• To do
Scan the entries line by line and return those with "https".

Provided material Start Marker

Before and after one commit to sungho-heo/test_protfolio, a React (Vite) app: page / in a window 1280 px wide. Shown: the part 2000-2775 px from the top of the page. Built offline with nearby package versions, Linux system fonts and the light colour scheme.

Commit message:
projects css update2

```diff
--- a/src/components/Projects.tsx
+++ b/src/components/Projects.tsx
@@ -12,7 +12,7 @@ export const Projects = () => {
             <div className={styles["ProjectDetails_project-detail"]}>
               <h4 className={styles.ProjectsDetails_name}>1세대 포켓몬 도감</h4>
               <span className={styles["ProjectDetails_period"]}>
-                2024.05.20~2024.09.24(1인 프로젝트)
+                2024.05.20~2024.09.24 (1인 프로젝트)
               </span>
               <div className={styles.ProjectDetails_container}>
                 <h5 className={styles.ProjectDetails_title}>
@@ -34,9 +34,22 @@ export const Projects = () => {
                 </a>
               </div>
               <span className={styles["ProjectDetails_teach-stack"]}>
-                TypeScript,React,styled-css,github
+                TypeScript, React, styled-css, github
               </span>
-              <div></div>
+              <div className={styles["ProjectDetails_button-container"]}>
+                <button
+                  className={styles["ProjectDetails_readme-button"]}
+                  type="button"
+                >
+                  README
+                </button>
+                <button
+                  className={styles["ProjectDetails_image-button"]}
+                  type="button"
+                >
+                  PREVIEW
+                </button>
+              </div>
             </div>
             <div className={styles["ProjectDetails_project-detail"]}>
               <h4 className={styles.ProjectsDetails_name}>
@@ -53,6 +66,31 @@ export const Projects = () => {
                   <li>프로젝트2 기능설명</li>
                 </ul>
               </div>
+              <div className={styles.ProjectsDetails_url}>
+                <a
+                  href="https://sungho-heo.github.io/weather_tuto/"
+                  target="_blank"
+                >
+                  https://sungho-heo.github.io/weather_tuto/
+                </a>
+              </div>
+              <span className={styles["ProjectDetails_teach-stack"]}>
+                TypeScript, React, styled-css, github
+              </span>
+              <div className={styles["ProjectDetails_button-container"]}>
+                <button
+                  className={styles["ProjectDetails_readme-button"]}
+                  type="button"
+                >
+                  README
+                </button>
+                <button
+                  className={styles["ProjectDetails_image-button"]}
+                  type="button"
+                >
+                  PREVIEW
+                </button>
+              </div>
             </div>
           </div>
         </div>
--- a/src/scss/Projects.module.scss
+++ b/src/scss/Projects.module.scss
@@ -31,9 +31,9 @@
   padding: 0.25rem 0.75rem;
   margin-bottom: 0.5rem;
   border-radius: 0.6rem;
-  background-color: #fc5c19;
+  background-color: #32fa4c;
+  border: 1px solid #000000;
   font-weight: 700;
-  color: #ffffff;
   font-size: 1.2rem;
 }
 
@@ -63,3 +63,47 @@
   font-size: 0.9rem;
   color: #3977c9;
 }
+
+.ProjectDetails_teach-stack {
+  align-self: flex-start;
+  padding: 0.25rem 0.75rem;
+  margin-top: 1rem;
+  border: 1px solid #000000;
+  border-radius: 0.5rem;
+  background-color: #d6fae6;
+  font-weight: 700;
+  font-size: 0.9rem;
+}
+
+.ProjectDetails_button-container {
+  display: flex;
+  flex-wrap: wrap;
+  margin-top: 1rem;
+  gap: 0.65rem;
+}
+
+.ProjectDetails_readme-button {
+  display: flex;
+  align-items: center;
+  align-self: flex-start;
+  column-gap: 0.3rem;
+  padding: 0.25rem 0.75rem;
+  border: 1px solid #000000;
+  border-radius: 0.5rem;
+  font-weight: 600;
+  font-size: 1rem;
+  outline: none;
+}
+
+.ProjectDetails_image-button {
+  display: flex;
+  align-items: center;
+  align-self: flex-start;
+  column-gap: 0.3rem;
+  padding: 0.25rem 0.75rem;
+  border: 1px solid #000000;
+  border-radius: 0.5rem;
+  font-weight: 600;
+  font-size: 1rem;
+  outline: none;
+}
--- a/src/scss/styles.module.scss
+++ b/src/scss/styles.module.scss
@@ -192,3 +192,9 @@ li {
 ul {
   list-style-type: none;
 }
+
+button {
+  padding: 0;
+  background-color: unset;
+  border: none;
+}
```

Provided material End Marker

• Answer to the exercise
+                  href="https://sungho-heo.github.io/weather_tuto/"
+                  https://sungho-heo.github.io/weather_tuto/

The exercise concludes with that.